Most of the photos on this site were extracted from reference images (high-resolution tiffs, 20 to 200 megabytes in size) from the Library of Congress research archive. (To query the database click here.) Many were digitized by LOC contractors using a Sinar studio back. They are adjusted by your webmaster for contrast and color in Photoshop before being downsized and turned into the jpegs you see here.
Vintage photos of:
November 30, 1910. The caption just says "Mime" motoring. After putting in a request to the Shorpy research division, we can report that "Mime" is the dog, a Papillon who lived at the Hotel Walton in New York City and was by all accounts a fan of fast cars (and, from the looks of it, fast women). View full size. 5x7 glass negative, George Grantham Bain Collection, Library of Congress.
Street scene in Washington, D.C., winter of 1941-42. View full size. Alternate version here. 4x5 Kodachrome transparency by Louise Rosskam, probably taken near the N and Union intersection of her other shots. Clues are the Chung Wah laundry at 1264, the J. Marucci barbershop and the A. Peterman clothing store.
July/Aug. 9, 1910: The French actress Polaire, her little blind dog and the young man she provocatively called her "slave." Newspapers of the day were a bit more circumspect. The Washington Post of April 11, 1915: "Mlle. Polaire has been chief- ly remarkable for her tiny waist, her jewels, her black footman and her dashing originality in any role of life." Full size. G.G. Bain Collection. More here.
"Collie's Special Delivery," 1916. Dog posed on toy wagon loaded with Uneeda Biscuit cartons. View full size. Photo by Dr. E.W. Smith, Terre Haute, Indiana.

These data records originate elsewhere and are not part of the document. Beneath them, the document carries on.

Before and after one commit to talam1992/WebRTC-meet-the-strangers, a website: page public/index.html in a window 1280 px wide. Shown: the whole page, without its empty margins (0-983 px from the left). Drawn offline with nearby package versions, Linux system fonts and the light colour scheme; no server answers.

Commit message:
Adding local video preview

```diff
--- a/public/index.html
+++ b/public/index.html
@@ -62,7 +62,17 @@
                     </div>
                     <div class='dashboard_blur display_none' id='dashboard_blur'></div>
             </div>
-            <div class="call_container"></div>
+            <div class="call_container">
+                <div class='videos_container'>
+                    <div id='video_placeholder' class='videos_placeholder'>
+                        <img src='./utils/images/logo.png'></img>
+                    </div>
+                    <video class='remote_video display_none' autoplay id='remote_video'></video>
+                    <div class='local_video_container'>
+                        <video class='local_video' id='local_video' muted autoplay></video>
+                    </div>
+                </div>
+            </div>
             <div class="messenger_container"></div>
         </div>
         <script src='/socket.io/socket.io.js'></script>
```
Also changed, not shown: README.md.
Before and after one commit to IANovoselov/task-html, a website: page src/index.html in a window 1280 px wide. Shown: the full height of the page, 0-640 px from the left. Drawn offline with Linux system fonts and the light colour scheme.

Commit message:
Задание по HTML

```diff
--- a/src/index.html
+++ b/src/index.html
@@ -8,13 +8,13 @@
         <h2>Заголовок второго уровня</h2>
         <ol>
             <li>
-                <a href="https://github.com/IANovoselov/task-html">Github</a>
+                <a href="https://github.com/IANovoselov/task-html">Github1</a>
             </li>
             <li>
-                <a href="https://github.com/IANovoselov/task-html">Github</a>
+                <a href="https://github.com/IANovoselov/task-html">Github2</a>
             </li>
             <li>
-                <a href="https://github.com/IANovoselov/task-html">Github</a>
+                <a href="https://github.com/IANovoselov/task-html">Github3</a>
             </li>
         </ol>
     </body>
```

Chain gang of convicts engaged in road work, Autumn 1910. Pitt County, North Carolina. The inmates are quartered in the wagons, which are equipped with bunks and move from place to place as labor is utilized. The central figure is J.Z. McLawhon, county superintendent of chain gangs. The dogs are bloodhounds used for running down any attempted escapes. View full size.